Provided data section start

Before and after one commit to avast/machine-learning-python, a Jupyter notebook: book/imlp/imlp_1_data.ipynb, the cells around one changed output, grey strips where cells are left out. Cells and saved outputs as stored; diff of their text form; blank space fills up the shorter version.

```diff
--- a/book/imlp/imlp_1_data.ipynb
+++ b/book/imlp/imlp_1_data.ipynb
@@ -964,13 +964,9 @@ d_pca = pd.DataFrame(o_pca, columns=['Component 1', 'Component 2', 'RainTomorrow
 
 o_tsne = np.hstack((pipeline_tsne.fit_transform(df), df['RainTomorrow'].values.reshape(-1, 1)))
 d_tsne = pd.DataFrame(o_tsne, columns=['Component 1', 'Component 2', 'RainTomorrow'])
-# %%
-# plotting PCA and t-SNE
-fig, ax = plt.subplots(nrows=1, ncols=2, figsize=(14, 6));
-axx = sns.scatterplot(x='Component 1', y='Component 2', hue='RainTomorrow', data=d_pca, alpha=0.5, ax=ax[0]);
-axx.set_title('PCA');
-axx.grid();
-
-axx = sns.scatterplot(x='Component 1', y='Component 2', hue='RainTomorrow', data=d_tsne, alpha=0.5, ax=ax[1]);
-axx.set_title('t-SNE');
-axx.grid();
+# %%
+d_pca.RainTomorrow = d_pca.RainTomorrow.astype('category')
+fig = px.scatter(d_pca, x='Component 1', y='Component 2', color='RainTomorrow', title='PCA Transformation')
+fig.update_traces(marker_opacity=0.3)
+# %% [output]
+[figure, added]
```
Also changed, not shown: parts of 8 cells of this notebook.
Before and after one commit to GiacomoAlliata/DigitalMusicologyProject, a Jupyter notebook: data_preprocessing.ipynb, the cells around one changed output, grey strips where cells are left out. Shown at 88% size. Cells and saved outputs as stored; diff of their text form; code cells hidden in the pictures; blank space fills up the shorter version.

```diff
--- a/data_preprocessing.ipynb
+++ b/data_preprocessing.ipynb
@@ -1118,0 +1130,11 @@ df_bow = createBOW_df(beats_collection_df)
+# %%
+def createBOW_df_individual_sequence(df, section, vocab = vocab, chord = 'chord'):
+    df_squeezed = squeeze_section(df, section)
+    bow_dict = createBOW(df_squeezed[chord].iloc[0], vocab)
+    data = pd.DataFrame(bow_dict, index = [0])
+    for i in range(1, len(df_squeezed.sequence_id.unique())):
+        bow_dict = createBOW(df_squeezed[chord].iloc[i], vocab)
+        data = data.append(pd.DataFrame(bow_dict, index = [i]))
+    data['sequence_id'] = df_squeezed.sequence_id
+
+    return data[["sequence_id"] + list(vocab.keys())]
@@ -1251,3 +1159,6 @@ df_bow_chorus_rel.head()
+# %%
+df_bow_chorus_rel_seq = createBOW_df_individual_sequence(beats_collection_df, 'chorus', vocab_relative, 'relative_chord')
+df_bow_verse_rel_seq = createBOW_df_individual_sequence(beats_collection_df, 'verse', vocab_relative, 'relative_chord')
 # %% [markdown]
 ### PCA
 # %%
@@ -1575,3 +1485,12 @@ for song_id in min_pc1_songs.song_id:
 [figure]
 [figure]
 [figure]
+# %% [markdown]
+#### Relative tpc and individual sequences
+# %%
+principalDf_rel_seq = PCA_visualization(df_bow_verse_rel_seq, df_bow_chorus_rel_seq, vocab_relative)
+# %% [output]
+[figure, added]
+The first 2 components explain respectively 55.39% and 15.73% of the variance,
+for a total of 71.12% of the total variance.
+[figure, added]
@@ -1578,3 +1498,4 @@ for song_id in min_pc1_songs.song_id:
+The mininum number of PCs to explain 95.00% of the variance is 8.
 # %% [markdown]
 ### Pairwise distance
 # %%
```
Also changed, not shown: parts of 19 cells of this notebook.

Provided data section end

**What the task asks:**
All of the entries above need to be reproduced exactly.

**Exercise result:**
Before and after one commit to avast/machine-learning-python, a Jupyter notebook: book/imlp/imlp_1_data.ipynb, the cells around one changed output, grey strips where cells are left out. Cells and saved outputs as stored; diff of their text form; blank space fills up the shorter version.

```diff
--- a/book/imlp/imlp_1_data.ipynb
+++ b/book/imlp/imlp_1_data.ipynb
@@ -964,13 +964,9 @@ d_pca = pd.DataFrame(o_pca, columns=['Component 1', 'Component 2', 'RainTomorrow
 
 o_tsne = np.hstack((pipeline_tsne.fit_transform(df), df['RainTomorrow'].values.reshape(-1, 1)))
 d_tsne = pd.DataFrame(o_tsne, columns=['Component 1', 'Component 2', 'RainTomorrow'])
-# %%
-# plotting PCA and t-SNE
-fig, ax = plt.subplots(nrows=1, ncols=2, figsize=(14, 6));
-axx = sns.scatterplot(x='Component 1', y='Component 2', hue='RainTomorrow', data=d_pca, alpha=0.5, ax=ax[0]);
-axx.set_title('PCA');
-axx.grid();
-
-axx = sns.scatterplot(x='Component 1', y='Component 2', hue='RainTomorrow', data=d_tsne, alpha=0.5, ax=ax[1]);
-axx.set_title('t-SNE');
-axx.grid();
+# %%
+d_pca.RainTomorrow = d_pca.RainTomorrow.astype('category')
+fig = px.scatter(d_pca, x='Component 1', y='Component 2', color='RainTomorrow', title='PCA Transformation')
+fig.update_traces(marker_opacity=0.3)
+# %% [output]
+[figure, added]
```
Also changed, not shown: parts of 8 cells of this notebook.
Before and after one commit to GiacomoAlliata/DigitalMusicologyProject, a Jupyter notebook: data_preprocessing.ipynb, the cells around one changed output, grey strips where cells are left out. Shown at 88% size. Cells and saved outputs as stored; diff of their text form; code cells hidden in the pictures; blank space fills up the shorter version.

```diff
--- a/data_preprocessing.ipynb
+++ b/data_preprocessing.ipynb
@@ -1118,0 +1130,11 @@ df_bow = createBOW_df(beats_collection_df)
+# %%
+def createBOW_df_individual_sequence(df, section, vocab = vocab, chord = 'chord'):
+    df_squeezed = squeeze_section(df, section)
+    bow_dict = createBOW(df_squeezed[chord].iloc[0], vocab)
+    data = pd.DataFrame(bow_dict, index = [0])
+    for i in range(1, len(df_squeezed.sequence_id.unique())):
+        bow_dict = createBOW(df_squeezed[chord].iloc[i], vocab)
+        data = data.append(pd.DataFrame(bow_dict, index = [i]))
+    data['sequence_id'] = df_squeezed.sequence_id
+
+    return data[["sequence_id"] + list(vocab.keys())]
@@ -1251,3 +1159,6 @@ df_bow_chorus_rel.head()
+# %%
+df_bow_chorus_rel_seq = createBOW_df_individual_sequence(beats_collection_df, 'chorus', vocab_relative, 'relative_chord')
+df_bow_verse_rel_seq = createBOW_df_individual_sequence(beats_collection_df, 'verse', vocab_relative, 'relative_chord')
 # %% [markdown]
 ### PCA
 # %%
@@ -1575,3 +1485,12 @@ for song_id in min_pc1_songs.song_id:
 [figure]
 [figure]
 [figure]
+# %% [markdown]
+#### Relative tpc and individual sequences
+# %%
+principalDf_rel_seq = PCA_visualization(df_bow_verse_rel_seq, df_bow_chorus_rel_seq, vocab_relative)
+# %% [output]
+[figure, added]
+The first 2 components explain respectively 55.39% and 15.73% of the variance,
+for a total of 71.12% of the total variance.
+[figure, added]
@@ -1578,3 +1498,4 @@ for song_id in min_pc1_songs.song_id:
+The mininum number of PCs to explain 95.00% of the variance is 8.
 # %% [markdown]
 ### Pairwise distance
 # %%
```
Also changed, not shown: parts of 19 cells of this notebook.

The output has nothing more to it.